Arizona’s legislative session is nearing the end, with major education reform legislation pending. Most notable of these is the “Truth in Advertising” bill. Senate Bill 1286 will require the state Department of Education to assign letter grades to Arizona public schools based upon overall performance and academic gains over time. The proposal is modeled after similar reforms in Florida.
This session Arizona lawmakers enacted some of the most far-reaching K-12 education reforms in state history. The changes have received little attention from any Arizona media so far. But you can bet you’ll hear much more as the state implements the new laws.
Ten years ago Florida implemented a set of education reforms that transformed their schools from among the worst performers on national tests to among the best. Several of the bills that Governor Brewer has signed into law are modeled on Florida’s success.
In February, I wrote an article about the graduation rates at our community colleges and universities. I pointed out that they are near the bottom of national rankings. ABC 15 did a story focusing on Arizona State University’s four-year graduation rate of 28 percent.
When the Arizona Capitol Times hosted a public discussion on Sept. 9 about higher education, the first question from the audience was about the recent Goldwater Institute study on administrative bloat at Arizona universities. An interesting objection was raised by Dr. Bernie Ronan, an associate vice chancellor of the Maricopa County Community College District.

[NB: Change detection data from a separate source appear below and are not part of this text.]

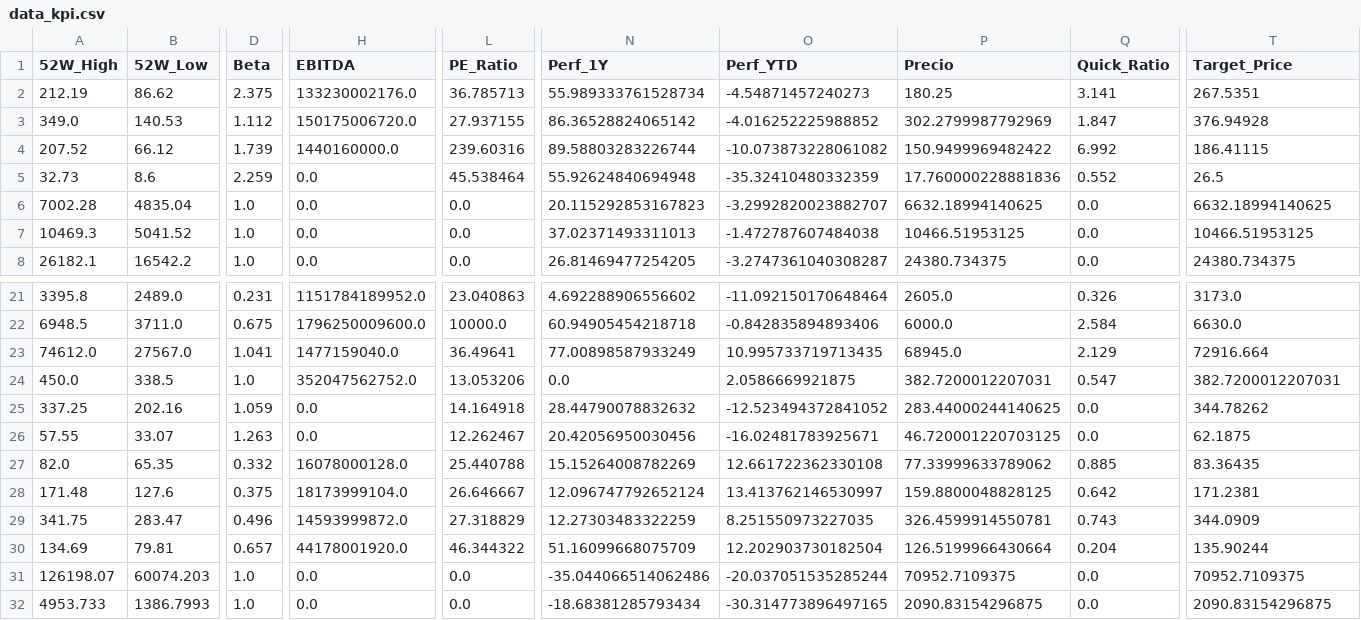
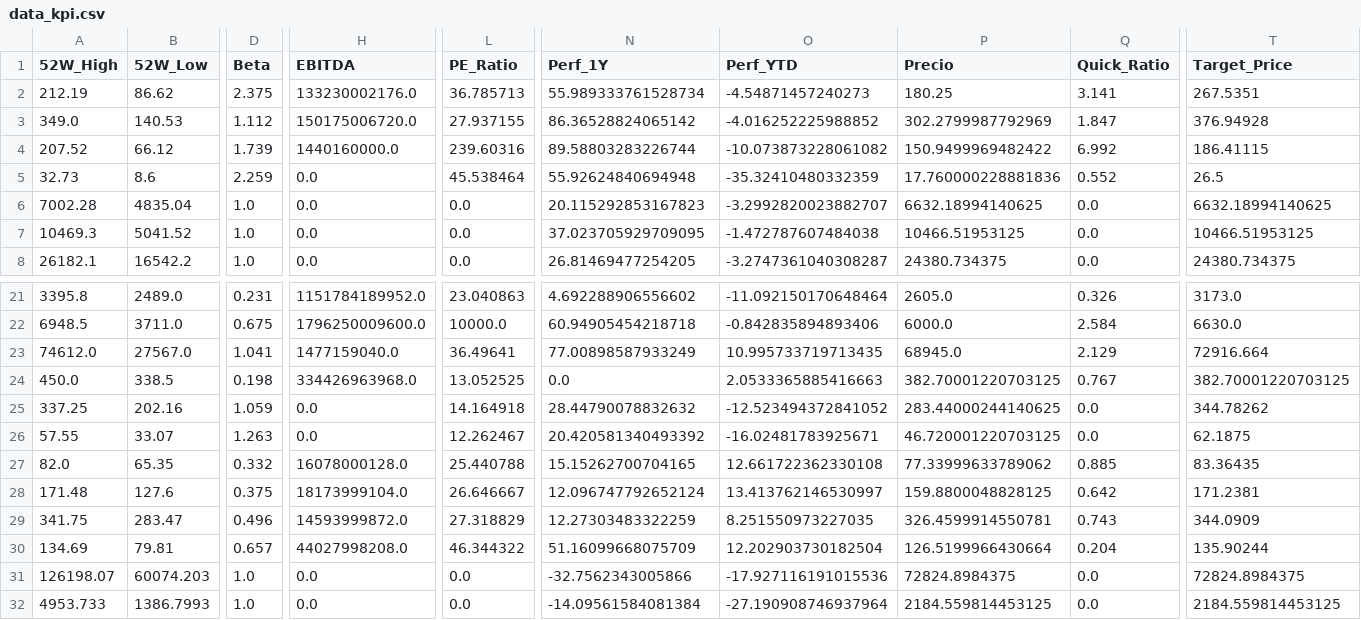
Before and after one commit to nicolasbobadillat/Indicadores, a CSV file: data_kpi.csv, drawn as a sheet; only a part is shown, gaps mark what is left out; the diff names each change by its address in the sheet, - before the commit and + after, or states it on an @@ line.

```diff
--- a/data_kpi.csv
+++ b/data_kpi.csv
-N7 (Perf_1Y): 37.02371493311013
+N7 (Perf_1Y): 37.023705929709095
-D24 (Beta): 1.0
+D24 (Beta): 0.198
-H24 (EBITDA): 352047562752.0
+H24 (EBITDA): 334426963968.0
-L24 (PE_Ratio): 13.053206
+L24 (PE_Ratio): 13.052525
-O24 (Perf_YTD): 2.0586669921875
+O24 (Perf_YTD): 2.0533365885416663
-P24 (Precio): 382.7200012207031
+P24 (Precio): 382.70001220703125
-Q24 (Quick_Ratio): 0.547
+Q24 (Quick_Ratio): 0.767
-T24 (Target_Price): 382.7200012207031
+T24 (Target_Price): 382.70001220703125
-N26 (Perf_1Y): 20.42056950030456
+N26 (Perf_1Y): 20.420581340493392
-N27 (Perf_1Y): 15.15264008782269
+N27 (Perf_1Y): 15.15262700704165
-H30 (EBITDA): 44178001920.0
+H30 (EBITDA): 44027998208.0
-N31 (Perf_1Y): -35.044066514062486
+N31 (Perf_1Y): -32.7562343005866
-O31 (Perf_YTD): -20.037051535285244
+O31 (Perf_YTD): -17.927116191015536
-P31 (Precio): 70952.7109375
+P31 (Precio): 72824.8984375
-T31 (Target_Price): 70952.7109375
+T31 (Target_Price): 72824.8984375
-N32 (Perf_1Y): -18.68381285793434
+N32 (Perf_1Y): -14.09561584081384
-O32 (Perf_YTD): -30.314773896497165
+O32 (Perf_YTD): -27.190908746937964
-P32 (Precio): 2090.83154296875
+P32 (Precio): 2184.559814453125
-T32 (Target_Price): 2090.83154296875
+T32 (Target_Price): 2184.559814453125
```
Also changed, not shown: data_history.csv, data_macro.csv.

During the previous decade, state funding for early childhood programs has been steadily increasing. Supporters of these types of government programs succeeded in creating First Things First through a ballot initiative in 2006. Now, Arizona voters have to decide whether to shield that program’s unused funding from the economic crisis, or to support other services for children that have been targeted for elimination.